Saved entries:
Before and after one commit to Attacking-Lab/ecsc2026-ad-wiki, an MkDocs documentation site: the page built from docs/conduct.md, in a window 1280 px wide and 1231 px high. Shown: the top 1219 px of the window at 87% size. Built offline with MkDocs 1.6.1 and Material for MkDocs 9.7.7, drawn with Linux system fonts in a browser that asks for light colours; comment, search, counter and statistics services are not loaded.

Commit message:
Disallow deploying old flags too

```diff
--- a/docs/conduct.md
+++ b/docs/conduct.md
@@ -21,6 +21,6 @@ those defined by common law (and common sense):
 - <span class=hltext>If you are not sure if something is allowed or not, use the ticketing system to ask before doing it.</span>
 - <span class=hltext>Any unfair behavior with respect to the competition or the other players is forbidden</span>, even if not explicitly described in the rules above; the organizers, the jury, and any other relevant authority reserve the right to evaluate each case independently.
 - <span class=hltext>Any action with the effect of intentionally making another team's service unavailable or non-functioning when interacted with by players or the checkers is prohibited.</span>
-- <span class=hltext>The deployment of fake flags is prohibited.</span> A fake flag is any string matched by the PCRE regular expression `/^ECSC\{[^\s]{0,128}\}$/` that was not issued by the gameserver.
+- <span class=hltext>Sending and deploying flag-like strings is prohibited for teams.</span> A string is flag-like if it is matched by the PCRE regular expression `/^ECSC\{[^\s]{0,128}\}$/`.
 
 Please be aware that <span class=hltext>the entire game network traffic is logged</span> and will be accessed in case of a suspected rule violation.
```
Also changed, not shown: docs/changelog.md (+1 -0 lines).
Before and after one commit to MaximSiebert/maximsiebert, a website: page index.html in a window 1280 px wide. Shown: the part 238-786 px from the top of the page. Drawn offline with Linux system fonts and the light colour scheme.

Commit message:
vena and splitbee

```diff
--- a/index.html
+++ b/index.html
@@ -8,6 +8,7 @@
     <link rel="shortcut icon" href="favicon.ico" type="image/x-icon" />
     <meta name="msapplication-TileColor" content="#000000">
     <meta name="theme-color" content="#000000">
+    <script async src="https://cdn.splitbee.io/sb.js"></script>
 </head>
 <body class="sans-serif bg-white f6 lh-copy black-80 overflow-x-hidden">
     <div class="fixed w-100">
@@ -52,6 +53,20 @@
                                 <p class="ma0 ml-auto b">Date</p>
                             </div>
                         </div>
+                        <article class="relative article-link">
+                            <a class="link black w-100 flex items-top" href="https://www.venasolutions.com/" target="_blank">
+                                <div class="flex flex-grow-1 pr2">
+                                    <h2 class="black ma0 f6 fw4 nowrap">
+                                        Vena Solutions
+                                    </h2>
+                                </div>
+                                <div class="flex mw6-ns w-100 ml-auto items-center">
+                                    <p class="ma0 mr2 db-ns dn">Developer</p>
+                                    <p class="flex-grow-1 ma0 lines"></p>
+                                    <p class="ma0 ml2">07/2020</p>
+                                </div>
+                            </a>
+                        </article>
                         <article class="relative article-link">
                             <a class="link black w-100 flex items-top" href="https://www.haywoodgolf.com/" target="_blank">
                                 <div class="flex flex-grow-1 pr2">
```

TASK DETAILS: Starting at the first entry and ending at the last, reproduce each one exactly.

SOLUTION TO THE EXERCISE:
Before and after one commit to Attacking-Lab/ecsc2026-ad-wiki, an MkDocs documentation site: the page built from docs/conduct.md, in a window 1280 px wide and 1231 px high. Shown: the top 1219 px of the window at 87% size. Built offline with MkDocs 1.6.1 and Material for MkDocs 9.7.7, drawn with Linux system fonts in a browser that asks for light colours; comment, search, counter and statistics services are not loaded.

Commit message:
Disallow deploying old flags too

```diff
--- a/docs/conduct.md
+++ b/docs/conduct.md
@@ -21,6 +21,6 @@ those defined by common law (and common sense):
 - <span class=hltext>If you are not sure if something is allowed or not, use the ticketing system to ask before doing it.</span>
 - <span class=hltext>Any unfair behavior with respect to the competition or the other players is forbidden</span>, even if not explicitly described in the rules above; the organizers, the jury, and any other relevant authority reserve the right to evaluate each case independently.
 - <span class=hltext>Any action with the effect of intentionally making another team's service unavailable or non-functioning when interacted with by players or the checkers is prohibited.</span>
-- <span class=hltext>The deployment of fake flags is prohibited.</span> A fake flag is any string matched by the PCRE regular expression `/^ECSC\{[^\s]{0,128}\}$/` that was not issued by the gameserver.
+- <span class=hltext>Sending and deploying flag-like strings is prohibited for teams.</span> A string is flag-like if it is matched by the PCRE regular expression `/^ECSC\{[^\s]{0,128}\}$/`.
 
 Please be aware that <span class=hltext>the entire game network traffic is logged</span> and will be accessed in case of a suspected rule violation.
```
Also changed, not shown: docs/changelog.md (+1 -0 lines).
Before and after one commit to MaximSiebert/maximsiebert, a website: page index.html in a window 1280 px wide. Shown: the part 238-786 px from the top of the page. Drawn offline with Linux system fonts and the light colour scheme.

Commit message:
vena and splitbee

```diff
--- a/index.html
+++ b/index.html
@@ -8,6 +8,7 @@
     <link rel="shortcut icon" href="favicon.ico" type="image/x-icon" />
     <meta name="msapplication-TileColor" content="#000000">
     <meta name="theme-color" content="#000000">
+    <script async src="https://cdn.splitbee.io/sb.js"></script>
 </head>
 <body class="sans-serif bg-white f6 lh-copy black-80 overflow-x-hidden">
     <div class="fixed w-100">
@@ -52,6 +53,20 @@
                                 <p class="ma0 ml-auto b">Date</p>
                             </div>
                         </div>
+                        <article class="relative article-link">
+                            <a class="link black w-100 flex items-top" href="https://www.venasolutions.com/" target="_blank">
+                                <div class="flex flex-grow-1 pr2">
+                                    <h2 class="black ma0 f6 fw4 nowrap">
+                                        Vena Solutions
+                                    </h2>
+                                </div>
+                                <div class="flex mw6-ns w-100 ml-auto items-center">
+                                    <p class="ma0 mr2 db-ns dn">Developer</p>
+                                    <p class="flex-grow-1 ma0 lines"></p>
+                                    <p class="ma0 ml2">07/2020</p>
+                                </div>
+                            </a>
+                        </article>
                         <article class="relative article-link">
                             <a class="link black w-100 flex items-top" href="https://www.haywoodgolf.com/" target="_blank">
                                 <div class="flex flex-grow-1 pr2">
```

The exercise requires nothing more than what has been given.